Revision comparison data
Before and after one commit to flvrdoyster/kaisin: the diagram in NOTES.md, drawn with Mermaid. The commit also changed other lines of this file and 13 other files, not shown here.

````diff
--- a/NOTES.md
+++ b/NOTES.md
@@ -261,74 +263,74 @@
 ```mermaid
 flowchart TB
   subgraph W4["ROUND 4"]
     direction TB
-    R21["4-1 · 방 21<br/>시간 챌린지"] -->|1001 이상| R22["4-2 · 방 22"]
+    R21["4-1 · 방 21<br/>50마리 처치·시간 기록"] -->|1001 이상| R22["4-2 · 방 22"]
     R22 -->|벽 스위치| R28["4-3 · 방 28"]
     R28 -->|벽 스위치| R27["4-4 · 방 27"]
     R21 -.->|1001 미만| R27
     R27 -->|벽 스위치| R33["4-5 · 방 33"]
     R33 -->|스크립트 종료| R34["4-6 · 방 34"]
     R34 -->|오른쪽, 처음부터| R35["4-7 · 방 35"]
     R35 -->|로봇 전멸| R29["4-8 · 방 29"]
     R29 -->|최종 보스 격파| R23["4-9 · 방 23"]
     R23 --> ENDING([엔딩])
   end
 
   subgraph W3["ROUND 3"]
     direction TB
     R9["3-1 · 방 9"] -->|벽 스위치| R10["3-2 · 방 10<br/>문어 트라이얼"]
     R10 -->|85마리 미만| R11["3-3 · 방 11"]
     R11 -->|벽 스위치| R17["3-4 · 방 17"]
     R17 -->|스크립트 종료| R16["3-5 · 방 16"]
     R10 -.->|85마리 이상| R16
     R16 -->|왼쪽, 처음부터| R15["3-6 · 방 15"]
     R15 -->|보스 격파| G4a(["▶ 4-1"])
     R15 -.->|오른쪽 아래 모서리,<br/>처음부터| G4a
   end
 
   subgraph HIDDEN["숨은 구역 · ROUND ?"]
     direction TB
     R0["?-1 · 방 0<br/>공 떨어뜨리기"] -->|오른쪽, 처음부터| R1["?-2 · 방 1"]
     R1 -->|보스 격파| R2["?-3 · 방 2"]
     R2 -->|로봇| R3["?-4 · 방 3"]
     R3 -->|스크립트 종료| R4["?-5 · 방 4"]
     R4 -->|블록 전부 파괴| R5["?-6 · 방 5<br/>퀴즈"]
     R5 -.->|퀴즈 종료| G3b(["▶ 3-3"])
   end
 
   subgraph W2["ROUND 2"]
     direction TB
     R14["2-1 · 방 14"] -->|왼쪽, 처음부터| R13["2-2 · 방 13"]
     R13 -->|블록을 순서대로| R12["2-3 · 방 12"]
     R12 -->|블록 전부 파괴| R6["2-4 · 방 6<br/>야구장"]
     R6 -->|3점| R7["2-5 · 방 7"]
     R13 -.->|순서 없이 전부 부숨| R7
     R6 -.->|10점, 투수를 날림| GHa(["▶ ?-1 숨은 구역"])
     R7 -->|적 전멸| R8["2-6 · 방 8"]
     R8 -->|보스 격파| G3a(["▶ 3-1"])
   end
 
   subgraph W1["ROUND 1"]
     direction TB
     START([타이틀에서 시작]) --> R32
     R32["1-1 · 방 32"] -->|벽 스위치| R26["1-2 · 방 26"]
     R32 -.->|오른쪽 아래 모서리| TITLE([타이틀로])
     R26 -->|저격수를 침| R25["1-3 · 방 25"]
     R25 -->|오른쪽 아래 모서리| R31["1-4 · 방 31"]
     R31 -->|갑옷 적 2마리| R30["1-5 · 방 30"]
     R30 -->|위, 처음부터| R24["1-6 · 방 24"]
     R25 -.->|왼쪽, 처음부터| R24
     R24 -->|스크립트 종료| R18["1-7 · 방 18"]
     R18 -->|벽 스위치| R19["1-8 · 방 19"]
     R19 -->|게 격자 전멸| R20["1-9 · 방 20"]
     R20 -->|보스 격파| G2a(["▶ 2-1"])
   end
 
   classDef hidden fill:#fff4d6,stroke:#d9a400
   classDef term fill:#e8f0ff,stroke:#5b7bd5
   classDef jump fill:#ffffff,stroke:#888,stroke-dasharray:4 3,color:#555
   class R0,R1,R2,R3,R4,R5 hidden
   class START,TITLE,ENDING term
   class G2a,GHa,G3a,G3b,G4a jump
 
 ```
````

> **Your goal**:
Those lines above that contain the string "스크립트" should be returned.

> **Exercise output**:
     R33 -->|스크립트 종료| R34["4-6 · 방 34"]
     R17 -->|스크립트 종료| R16["3-5 · 방 16"]
     R3 -->|스크립트 종료| R4["?-5 · 방 4"]
     R24 -->|스크립트 종료| R18["1-7 · 방 18"]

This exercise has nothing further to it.